      • List pages also support a <footer> as a child of <main> for pagination. The basic structure is footer > nav > ul > li > a, that last <a> affording either a [rel="next"] or [rel="prev"] for custom theme styling.
      • for more examples, see the HTML source code of any page on and
  2. Let your users choose between the classless theme names

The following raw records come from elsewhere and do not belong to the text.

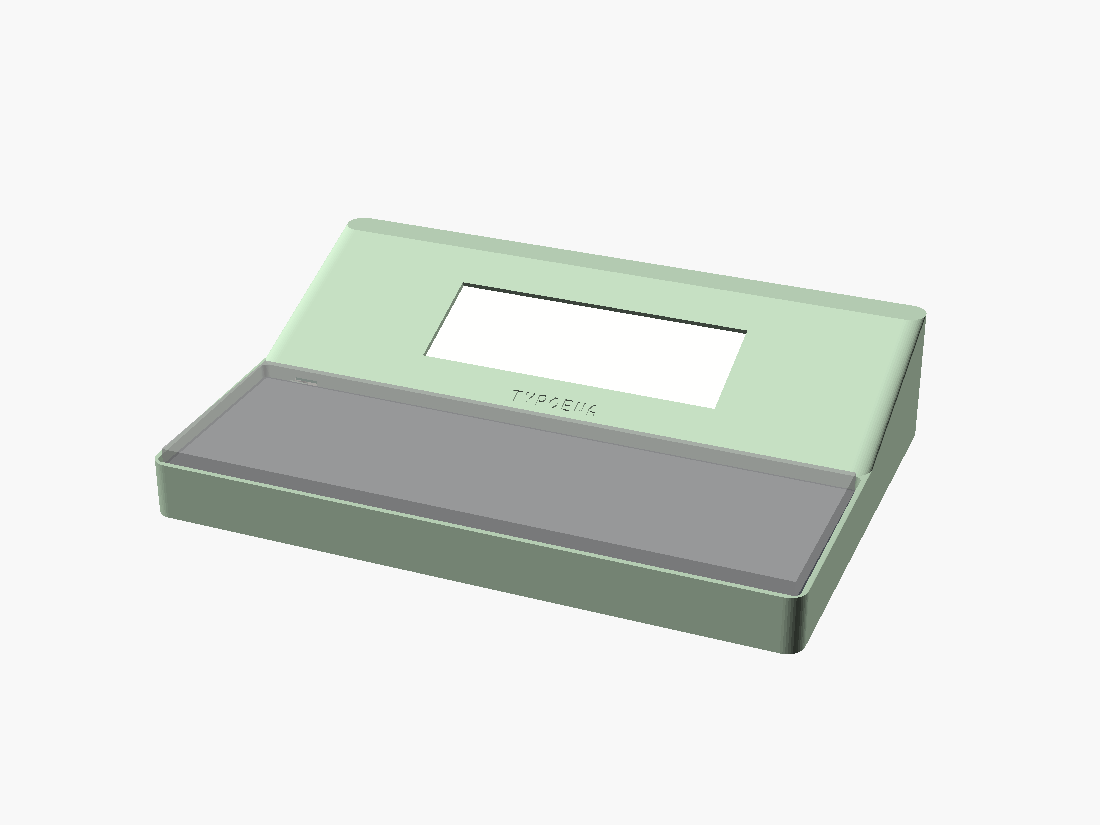
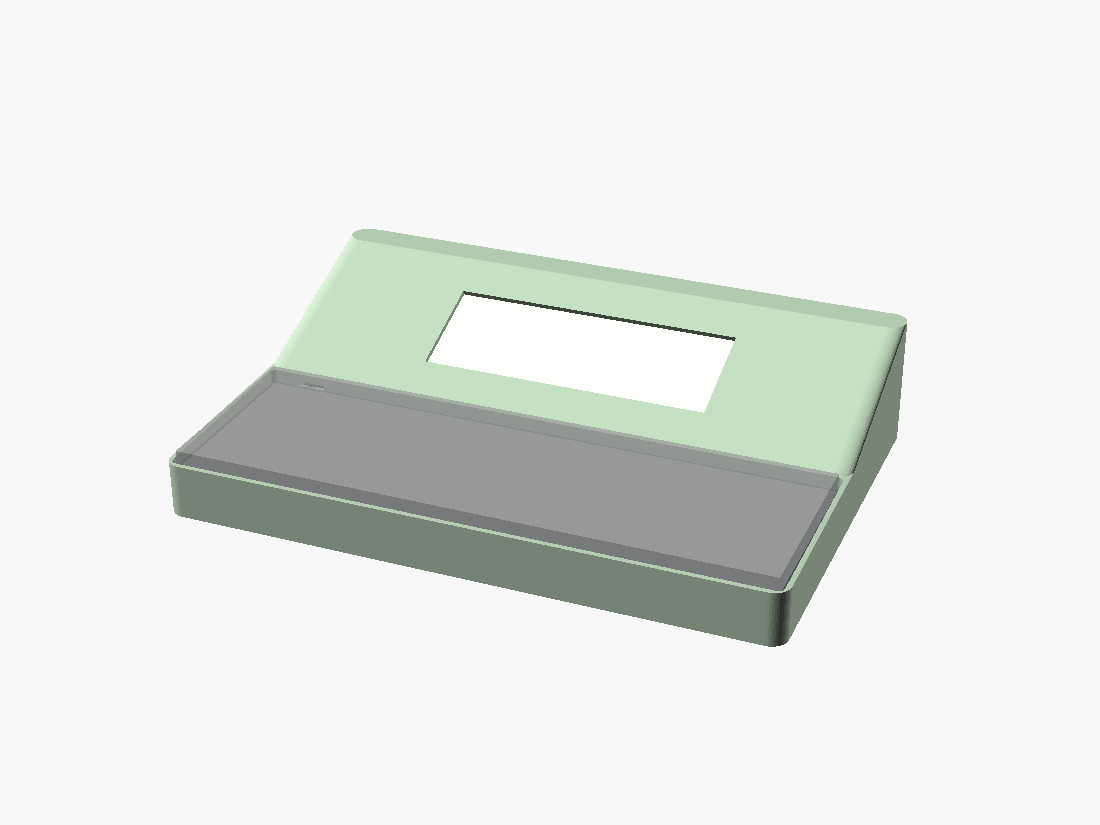
fix(case): Prepare body for print

diff --git a/hardware/case/README.md b/hardware/case/README.md
@@ -408,8 +408,6 @@ for the same reason and drill the same way.
 
 - Material PLA/PETG. Body in matte **sage** (`#B6CEB4`), bracket/base in cream or
   brass — the two-tone reads "typewriter" for a filament swap.
-- To make the recessed `TYPOENA` engrave read: a swipe of paint pen in the recess,
-  or a 3–4 layer filament swap across the nameplate band mid-print.
 - 2.4 mm walls + open bottom keep material low.
 - **Print the I/O coupon first.** `just stl-io` exports `io-coupon.stl` — a flat
   slice of the real back wall carrying only the four openings (2× USB-C, µSD,
@@ -421,9 +419,14 @@ for the same reason and drill the same way.
 
 ![The I/O fit coupon — charge, keyboard, µSD, power button](renders/io-coupon.png)
 - Print body deck-up (or on its back) for little/no support; bracket and baseplate
-  print flat. Nameplate font is set by `name_font` (current: **Monaspace
-  Krypton**, `brew install --cask font-monaspace`; run `fc-cache -f` so the CLI
-  finds it).
+  print flat.
+- **The deck ships blank** — `name_on = false`. The engraved `TYPOENA` nameplate
+  is still modelled and comes back with that one flag; it sits in the band between
+  the front edge and the screen, the only free deck area there is. If it does come
+  back it needs `name_font` installed (**Monaspace Krypton**, `brew install --cask
+  font-monaspace`, then `fc-cache -f` so the CLI finds it) and something to make
+  the recess read: a swipe of paint pen, or a 3–4 layer filament swap across the
+  band mid-print.
 - **No feet on this version** (`feet_mode = "none"`). They are modelled and can
   come back as their own part with `feet_mode = "separate"` + `just stl-feet` —
   four Ø14 × 3.5 discs, the front pair concentric with the screw bosses and bored
@@ -435,8 +438,6 @@ for the same reason and drill the same way.
   footprint, standoffs and nibs floating above it. As it stands all three parts
   print flat-face-down with every feature growing upward off the bed — no support
   anywhere.
-
-![The recessed TYPOENA engrave on the deck, in Monaspace Krypton](renders/nameplate.png)
 
 ## Open questions / TODO
 
@@ -471,6 +472,13 @@ for the same reason and drill the same way.
       9.7 × 4.2 and µSD 15.2 × 3.2. Dry-fitted on the second coupon: everything
       goes in, USB-C the snuggest of them. The switch keeps its own, smaller
       `pwr_fit` — see below.
+- [x] **Port Z measured as an absolute**, not off the board: with PCB 2 bolted to
+      its standoffs the USB-C shells span **10.5 … 13.5 mm off the baseplate's
+      underside** (`usbc_z` = 12.0 at the centre), which is the only height a
+      caliper can still reach once the board is in — and whose 3.0 mm span
+      re-confirms `usbc_h`. `usbc_cz` (2.8 above the board) now falls out of it;
+      the 3.5 it replaces was a guess and sat the whole block 0.7 mm high. The
+      µSD follows through `sd_rise`, unchanged.
 - [x] **Port X spacing is measured centre to centre**, 15.5 (charge→keyboard) and
       15.0 (keyboard→µSD) — the only spacing a caliper can reach on a populated
       board. The old edge-gap chain reproduced the USB-C pitch *exactly*, which is
@@ -483,6 +491,24 @@ for the same reason and drill the same way.
       charge shell (`chg_gap`), replacing the old chain's 8. The last unmeasured
       link in the block, and the one everything hangs off: it slides all three
       ports together. Centres are now 11.25 / 26.75 / 41.75 off the board edge.
+- [x] **Port X checked against a case datum** — on the *assembled* machine, in
+      from the **baseplate's right edge** (parts, no `port_fit` in the numbers):
+      µSD outer edge at **36.5**, charge USB-C outer edge at **78.6**. The model
+      already put the µSD at 36.50 — predicted to 0.01 mm from a datum the X
+      chain knows nothing about, which is what confirms the block's *position*.
+      Both edges are now **asserted** against `bp_x1`, so moving PCB 2 or
+      `chg_gap` fails the render instead of the coupon.
+- [ ] **0.35 mm of residual at the charge end.** That reading envelopes the
+      cluster at 42.1 where the dry-fitted pitches and widths give 41.75. It
+      cannot be taken out of a pitch — the coupon proved the pitches *on the
+      parts*, so the block is rigid and may only move bodily. Nor is it slack:
+      the comparison is part-to-part, `port_fit` never enters it. So it sits at
+      the charge shell — an outer flange, or a 42 mm span read across two
+      dissimilar parts. Anchored on the µSD, the charge shell would then sit
+      0.35 into its 0.6 mm of per-side slack, clearing by 0.25. Passes, but it is
+      the thinnest margin in the block: **re-check that one edge on the coupon**,
+      and if it is real, widen the *charge* opening alone — its rib to the
+      keyboard is 5.8 mm and can afford it, unlike the 2.55 next door.
 - [ ] **No blanket widening.** Rejected +2 mm on every opening: at a 15 mm
       keyboard→µSD pitch it leaves a 0.55 mm rib between those two, under two
       perimeters in a 2.4 mm wall, so the openings merge instead of printing. The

  3. Render your HTML pages all with a <link rel="stylesheet" href="<chosen-theme-name>/theme.css"> at the <head> and a <script src="<chosen-theme-name>/theme.js"></script> after the <body> of the page. * The themes will be updated automatically as soon as they change in the GitHub repository. If you don’t want that, you can use RawGit CDN to serve the themes directly from the GitHub repository, pinning them to a specific commit – or you can download and serve the themes yourself. * Many themes don’t come up with a Javascript file. In these cases, a simple failed request shouldn’t bother you, and it certainly will not bother the page visitor, since the theme will work well without that file.
  4. That’s it.